Output the data that follows, keeping every line identical.

┄┄┄┄┄┄┄┄┄┄┄┄┄┄┄┄┄┄┄┄

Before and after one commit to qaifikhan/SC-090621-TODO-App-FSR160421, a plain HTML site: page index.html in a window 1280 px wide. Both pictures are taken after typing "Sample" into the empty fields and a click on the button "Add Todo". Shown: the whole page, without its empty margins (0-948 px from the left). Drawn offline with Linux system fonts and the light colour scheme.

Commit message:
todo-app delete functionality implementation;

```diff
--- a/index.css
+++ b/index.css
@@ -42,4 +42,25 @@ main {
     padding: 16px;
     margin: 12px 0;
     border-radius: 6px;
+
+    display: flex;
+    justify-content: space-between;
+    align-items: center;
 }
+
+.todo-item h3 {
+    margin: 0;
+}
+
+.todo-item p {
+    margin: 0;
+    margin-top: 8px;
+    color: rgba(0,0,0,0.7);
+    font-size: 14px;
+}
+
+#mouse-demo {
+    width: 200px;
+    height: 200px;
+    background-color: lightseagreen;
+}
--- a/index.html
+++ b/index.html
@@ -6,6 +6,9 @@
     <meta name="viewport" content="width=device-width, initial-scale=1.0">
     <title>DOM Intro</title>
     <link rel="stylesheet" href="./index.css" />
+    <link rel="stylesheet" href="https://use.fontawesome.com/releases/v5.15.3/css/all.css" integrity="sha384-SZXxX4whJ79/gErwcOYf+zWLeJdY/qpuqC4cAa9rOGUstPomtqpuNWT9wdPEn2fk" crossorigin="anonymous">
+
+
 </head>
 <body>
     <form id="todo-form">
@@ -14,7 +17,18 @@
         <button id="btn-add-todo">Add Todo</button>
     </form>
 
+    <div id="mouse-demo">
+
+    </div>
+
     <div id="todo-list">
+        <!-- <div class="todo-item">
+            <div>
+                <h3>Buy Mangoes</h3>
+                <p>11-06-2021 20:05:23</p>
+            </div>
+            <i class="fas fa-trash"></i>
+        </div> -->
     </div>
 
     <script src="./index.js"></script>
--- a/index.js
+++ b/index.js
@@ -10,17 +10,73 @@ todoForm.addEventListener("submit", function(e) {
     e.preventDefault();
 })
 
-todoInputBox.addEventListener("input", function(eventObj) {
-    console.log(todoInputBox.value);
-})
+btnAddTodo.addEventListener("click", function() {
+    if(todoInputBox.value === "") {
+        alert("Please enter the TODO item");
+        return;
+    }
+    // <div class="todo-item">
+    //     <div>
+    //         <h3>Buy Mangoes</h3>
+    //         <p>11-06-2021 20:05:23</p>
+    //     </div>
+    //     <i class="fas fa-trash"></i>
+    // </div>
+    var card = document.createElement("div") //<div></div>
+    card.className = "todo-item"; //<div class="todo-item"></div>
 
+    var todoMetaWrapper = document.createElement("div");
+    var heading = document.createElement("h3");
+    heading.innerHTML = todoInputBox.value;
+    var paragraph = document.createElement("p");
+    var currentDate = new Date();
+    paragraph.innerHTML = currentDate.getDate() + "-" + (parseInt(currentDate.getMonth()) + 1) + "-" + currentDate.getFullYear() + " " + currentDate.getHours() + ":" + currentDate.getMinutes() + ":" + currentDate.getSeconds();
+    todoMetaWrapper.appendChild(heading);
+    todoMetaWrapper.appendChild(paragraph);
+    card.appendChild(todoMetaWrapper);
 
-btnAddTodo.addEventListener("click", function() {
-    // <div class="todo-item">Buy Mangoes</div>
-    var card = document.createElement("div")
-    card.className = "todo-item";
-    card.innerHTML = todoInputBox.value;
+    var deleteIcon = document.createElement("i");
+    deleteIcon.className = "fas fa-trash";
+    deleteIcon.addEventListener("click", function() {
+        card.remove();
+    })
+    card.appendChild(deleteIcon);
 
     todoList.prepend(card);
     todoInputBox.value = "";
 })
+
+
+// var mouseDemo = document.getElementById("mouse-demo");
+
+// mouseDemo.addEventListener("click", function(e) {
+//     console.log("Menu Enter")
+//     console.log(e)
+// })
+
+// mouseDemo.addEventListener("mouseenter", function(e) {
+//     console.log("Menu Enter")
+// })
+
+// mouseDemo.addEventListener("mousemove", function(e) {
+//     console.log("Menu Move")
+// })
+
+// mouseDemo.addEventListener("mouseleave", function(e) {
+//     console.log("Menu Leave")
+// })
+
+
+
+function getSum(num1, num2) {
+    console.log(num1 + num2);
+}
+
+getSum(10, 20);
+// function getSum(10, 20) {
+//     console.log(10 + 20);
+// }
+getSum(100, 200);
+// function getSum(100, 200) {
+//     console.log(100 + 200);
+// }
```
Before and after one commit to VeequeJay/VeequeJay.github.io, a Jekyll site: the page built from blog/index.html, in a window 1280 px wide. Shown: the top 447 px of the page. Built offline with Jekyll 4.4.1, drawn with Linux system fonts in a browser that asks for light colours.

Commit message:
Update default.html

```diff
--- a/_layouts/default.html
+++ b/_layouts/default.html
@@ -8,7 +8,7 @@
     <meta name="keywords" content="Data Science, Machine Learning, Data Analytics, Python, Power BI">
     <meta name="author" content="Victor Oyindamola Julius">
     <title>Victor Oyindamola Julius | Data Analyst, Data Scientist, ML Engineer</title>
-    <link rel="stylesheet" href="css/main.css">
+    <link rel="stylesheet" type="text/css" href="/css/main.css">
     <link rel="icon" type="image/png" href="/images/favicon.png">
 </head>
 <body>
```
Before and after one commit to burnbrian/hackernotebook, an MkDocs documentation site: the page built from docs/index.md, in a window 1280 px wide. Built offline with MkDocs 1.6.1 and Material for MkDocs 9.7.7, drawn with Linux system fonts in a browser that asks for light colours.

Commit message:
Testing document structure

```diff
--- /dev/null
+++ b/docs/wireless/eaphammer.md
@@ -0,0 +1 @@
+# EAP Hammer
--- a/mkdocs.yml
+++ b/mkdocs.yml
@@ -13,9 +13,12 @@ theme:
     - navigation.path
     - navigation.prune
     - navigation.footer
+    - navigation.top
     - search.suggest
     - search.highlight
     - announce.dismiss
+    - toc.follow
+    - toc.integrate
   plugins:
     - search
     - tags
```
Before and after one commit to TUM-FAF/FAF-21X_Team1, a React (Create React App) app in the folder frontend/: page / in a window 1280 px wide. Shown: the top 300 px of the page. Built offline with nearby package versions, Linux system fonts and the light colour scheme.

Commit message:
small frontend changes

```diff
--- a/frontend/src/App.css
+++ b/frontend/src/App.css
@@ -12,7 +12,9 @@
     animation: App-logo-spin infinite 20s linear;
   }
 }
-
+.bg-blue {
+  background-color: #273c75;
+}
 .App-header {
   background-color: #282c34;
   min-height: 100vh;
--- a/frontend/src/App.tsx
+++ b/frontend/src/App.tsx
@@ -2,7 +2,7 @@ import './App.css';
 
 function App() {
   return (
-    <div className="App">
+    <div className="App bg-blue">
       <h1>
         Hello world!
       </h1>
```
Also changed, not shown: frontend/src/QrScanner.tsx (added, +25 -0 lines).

┄┄┄┄┄┄┄┄┄┄┄┄┄┄┄┄┄┄┄┄

*Result of this exercise*.
Before and after one commit to qaifikhan/SC-090621-TODO-App-FSR160421, a plain HTML site: page index.html in a window 1280 px wide. Both pictures are taken after typing "Sample" into the empty fields and a click on the button "Add Todo". Shown: the whole page, without its empty margins (0-948 px from the left). Drawn offline with Linux system fonts and the light colour scheme.

Commit message:
todo-app delete functionality implementation;

```diff
--- a/index.css
+++ b/index.css
@@ -42,4 +42,25 @@ main {
     padding: 16px;
     margin: 12px 0;
     border-radius: 6px;
+
+    display: flex;
+    justify-content: space-between;
+    align-items: center;
 }
+
+.todo-item h3 {
+    margin: 0;
+}
+
+.todo-item p {
+    margin: 0;
+    margin-top: 8px;
+    color: rgba(0,0,0,0.7);
+    font-size: 14px;
+}
+
+#mouse-demo {
+    width: 200px;
+    height: 200px;
+    background-color: lightseagreen;
+}
--- a/index.html
+++ b/index.html
@@ -6,6 +6,9 @@
     <meta name="viewport" content="width=device-width, initial-scale=1.0">
     <title>DOM Intro</title>
     <link rel="stylesheet" href="./index.css" />
+    <link rel="stylesheet" href="https://use.fontawesome.com/releases/v5.15.3/css/all.css" integrity="sha384-SZXxX4whJ79/gErwcOYf+zWLeJdY/qpuqC4cAa9rOGUstPomtqpuNWT9wdPEn2fk" crossorigin="anonymous">
+
+
 </head>
 <body>
     <form id="todo-form">
@@ -14,7 +17,18 @@
         <button id="btn-add-todo">Add Todo</button>
     </form>
 
+    <div id="mouse-demo">
+
+    </div>
+
     <div id="todo-list">
+        <!-- <div class="todo-item">
+            <div>
+                <h3>Buy Mangoes</h3>
+                <p>11-06-2021 20:05:23</p>
+            </div>
+            <i class="fas fa-trash"></i>
+        </div> -->
     </div>
 
     <script src="./index.js"></script>
--- a/index.js
+++ b/index.js
@@ -10,17 +10,73 @@ todoForm.addEventListener("submit", function(e) {
     e.preventDefault();
 })
 
-todoInputBox.addEventListener("input", function(eventObj) {
-    console.log(todoInputBox.value);
-})
+btnAddTodo.addEventListener("click", function() {
+    if(todoInputBox.value === "") {
+        alert("Please enter the TODO item");
+        return;
+    }
+    // <div class="todo-item">
+    //     <div>
+    //         <h3>Buy Mangoes</h3>
+    //         <p>11-06-2021 20:05:23</p>
+    //     </div>
+    //     <i class="fas fa-trash"></i>
+    // </div>
+    var card = document.createElement("div") //<div></div>
+    card.className = "todo-item"; //<div class="todo-item"></div>
 
+    var todoMetaWrapper = document.createElement("div");
+    var heading = document.createElement("h3");
+    heading.innerHTML = todoInputBox.value;
+    var paragraph = document.createElement("p");
+    var currentDate = new Date();
+    paragraph.innerHTML = currentDate.getDate() + "-" + (parseInt(currentDate.getMonth()) + 1) + "-" + currentDate.getFullYear() + " " + currentDate.getHours() + ":" + currentDate.getMinutes() + ":" + currentDate.getSeconds();
+    todoMetaWrapper.appendChild(heading);
+    todoMetaWrapper.appendChild(paragraph);
+    card.appendChild(todoMetaWrapper);
 
-btnAddTodo.addEventListener("click", function() {
-    // <div class="todo-item">Buy Mangoes</div>
-    var card = document.createElement("div")
-    card.className = "todo-item";
-    card.innerHTML = todoInputBox.value;
+    var deleteIcon = document.createElement("i");
+    deleteIcon.className = "fas fa-trash";
+    deleteIcon.addEventListener("click", function() {
+        card.remove();
+    })
+    card.appendChild(deleteIcon);
 
     todoList.prepend(card);
     todoInputBox.value = "";
 })
+
+
+// var mouseDemo = document.getElementById("mouse-demo");
+
+// mouseDemo.addEventListener("click", function(e) {
+//     console.log("Menu Enter")
+//     console.log(e)
+// })
+
+// mouseDemo.addEventListener("mouseenter", function(e) {
+//     console.log("Menu Enter")
+// })
+
+// mouseDemo.addEventListener("mousemove", function(e) {
+//     console.log("Menu Move")
+// })
+
+// mouseDemo.addEventListener("mouseleave", function(e) {
+//     console.log("Menu Leave")
+// })
+
+
+
+function getSum(num1, num2) {
+    console.log(num1 + num2);
+}
+
+getSum(10, 20);
+// function getSum(10, 20) {
+//     console.log(10 + 20);
+// }
+getSum(100, 200);
+// function getSum(100, 200) {
+//     console.log(100 + 200);
+// }
```
Before and after one commit to VeequeJay/VeequeJay.github.io, a Jekyll site: the page built from blog/index.html, in a window 1280 px wide. Shown: the top 447 px of the page. Built offline with Jekyll 4.4.1, drawn with Linux system fonts in a browser that asks for light colours.

Commit message:
Update default.html

```diff
--- a/_layouts/default.html
+++ b/_layouts/default.html
@@ -8,7 +8,7 @@
     <meta name="keywords" content="Data Science, Machine Learning, Data Analytics, Python, Power BI">
     <meta name="author" content="Victor Oyindamola Julius">
     <title>Victor Oyindamola Julius | Data Analyst, Data Scientist, ML Engineer</title>
-    <link rel="stylesheet" href="css/main.css">
+    <link rel="stylesheet" type="text/css" href="/css/main.css">
     <link rel="icon" type="image/png" href="/images/favicon.png">
 </head>
 <body>
```
Before and after one commit to burnbrian/hackernotebook, an MkDocs documentation site: the page built from docs/index.md, in a window 1280 px wide. Built offline with MkDocs 1.6.1 and Material for MkDocs 9.7.7, drawn with Linux system fonts in a browser that asks for light colours.

Commit message:
Testing document structure

```diff
--- /dev/null
+++ b/docs/wireless/eaphammer.md
@@ -0,0 +1 @@
+# EAP Hammer
--- a/mkdocs.yml
+++ b/mkdocs.yml
@@ -13,9 +13,12 @@ theme:
     - navigation.path
     - navigation.prune
     - navigation.footer
+    - navigation.top
     - search.suggest
     - search.highlight
     - announce.dismiss
+    - toc.follow
+    - toc.integrate
   plugins:
     - search
     - tags
```
Before and after one commit to TUM-FAF/FAF-21X_Team1, a React (Create React App) app in the folder frontend/: page / in a window 1280 px wide. Shown: the top 300 px of the page. Built offline with nearby package versions, Linux system fonts and the light colour scheme.

Commit message:
small frontend changes

```diff
--- a/frontend/src/App.css
+++ b/frontend/src/App.css
@@ -12,7 +12,9 @@
     animation: App-logo-spin infinite 20s linear;
   }
 }
-
+.bg-blue {
+  background-color: #273c75;
+}
 .App-header {
   background-color: #282c34;
   min-height: 100vh;
--- a/frontend/src/App.tsx
+++ b/frontend/src/App.tsx
@@ -2,7 +2,7 @@ import './App.css';
 
 function App() {
   return (
-    <div className="App">
+    <div className="App bg-blue">
       <h1>
         Hello world!
       </h1>
```
Also changed, not shown: frontend/src/QrScanner.tsx (added, +25 -0 lines).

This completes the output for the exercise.